We talk about change and the journey of change so frequently in healthcare that it has actually ground us to a great big halt. Yet, in recent weeks we have had to change despite all odds and adapt to a completely new way of working in and out of healthcare. What does this mean for us, and for healthcare?
Quality Improvement is steadily becoming the ‘go-to’ science that is believed will aid us in improving and developing healthcare service delivery and implementation, to help us sustain and transform the future.
As an improvement scientist and having had the privilege of studying this wonderful subject, I understand the magic and opportunity it can bring. However, what has been and continues to be my worry, is how we bring this to the people, and by the people, I mean our colleagues, co-workers, teams and their leaders.

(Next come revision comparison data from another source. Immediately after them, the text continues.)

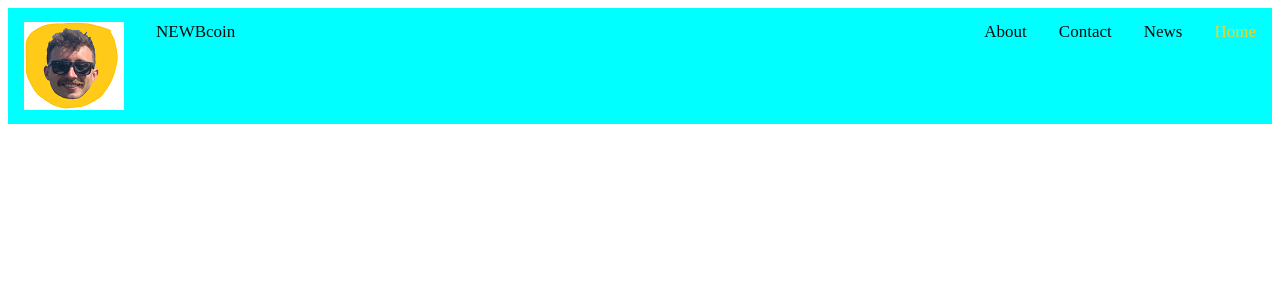
Repository: heartcut/NEWBCOINsite
Page: index.html
These files come from the project's save history. The page is drawn as it stood at one moment and after the next save; the edit follows.
The browser window is 1280 px wide. The pictures show the whole page.

Above is the page before, as saved 2022-02-08 20:20:30.
Not found: js/scripts.js

After the next save:
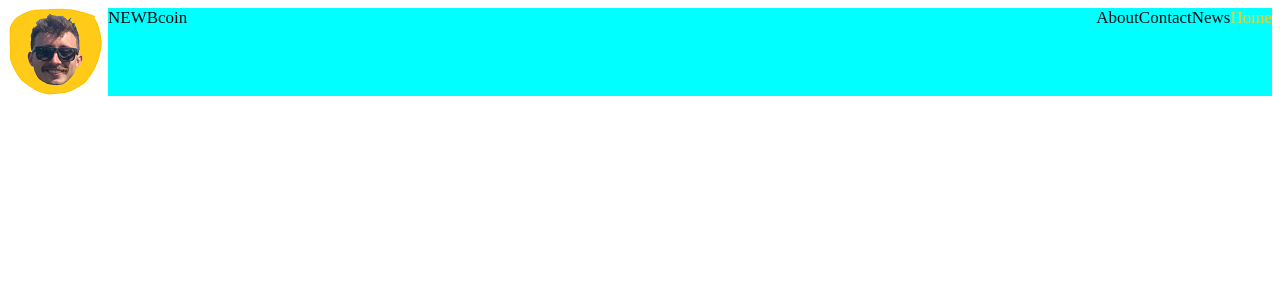
Saved 32 s later.
--- a/styles.css
+++ b/styles.css
@@ -10,7 +10,6 @@
     float: right;
     color: #0e0d0d;
     text-align: center;
-    padding: 14px 16px;
     text-decoration: none;
     font-size: 17px;
     margin: auto;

QI talks about the translational gap between academia, science and practice and the belief that QI can help lessen this gap. This is absolutely true, it can…..but unless we want to fall into our own translational gap, we must apply the same theory….how do we get QI knowledge and practical skills more broadly and widely available and ‘taught’ to frontline staff and teams? If we don’t then we will miss QI’s true and wonderful ability to see healthcare through a different lens. QI cannot be just an academic perspective and it cannot be an elitist set of skills that marginalise key operational staff. We have to use it as it was intended, in practice.
It is my absolute belief that we have to take this to the people and the people we serve to co-produce and create a service and system that not only meets the needs of the people, but supports an environment where our staff feel empowered, listened to, and have some control over the care they deliver. It doesn’t have to be complicated, and it doesn’t have to be time greedy, and absolutely anyone can use it.
Agreed, QI alone will not tackle all health and care delivery challenges, we face but it should, in my opinion, be an integral component of all our ‘toolkits’ now more than ever to lead, transform and sustain our much-loved health and social care service.
By Laura Marshall, published 14th April 2020.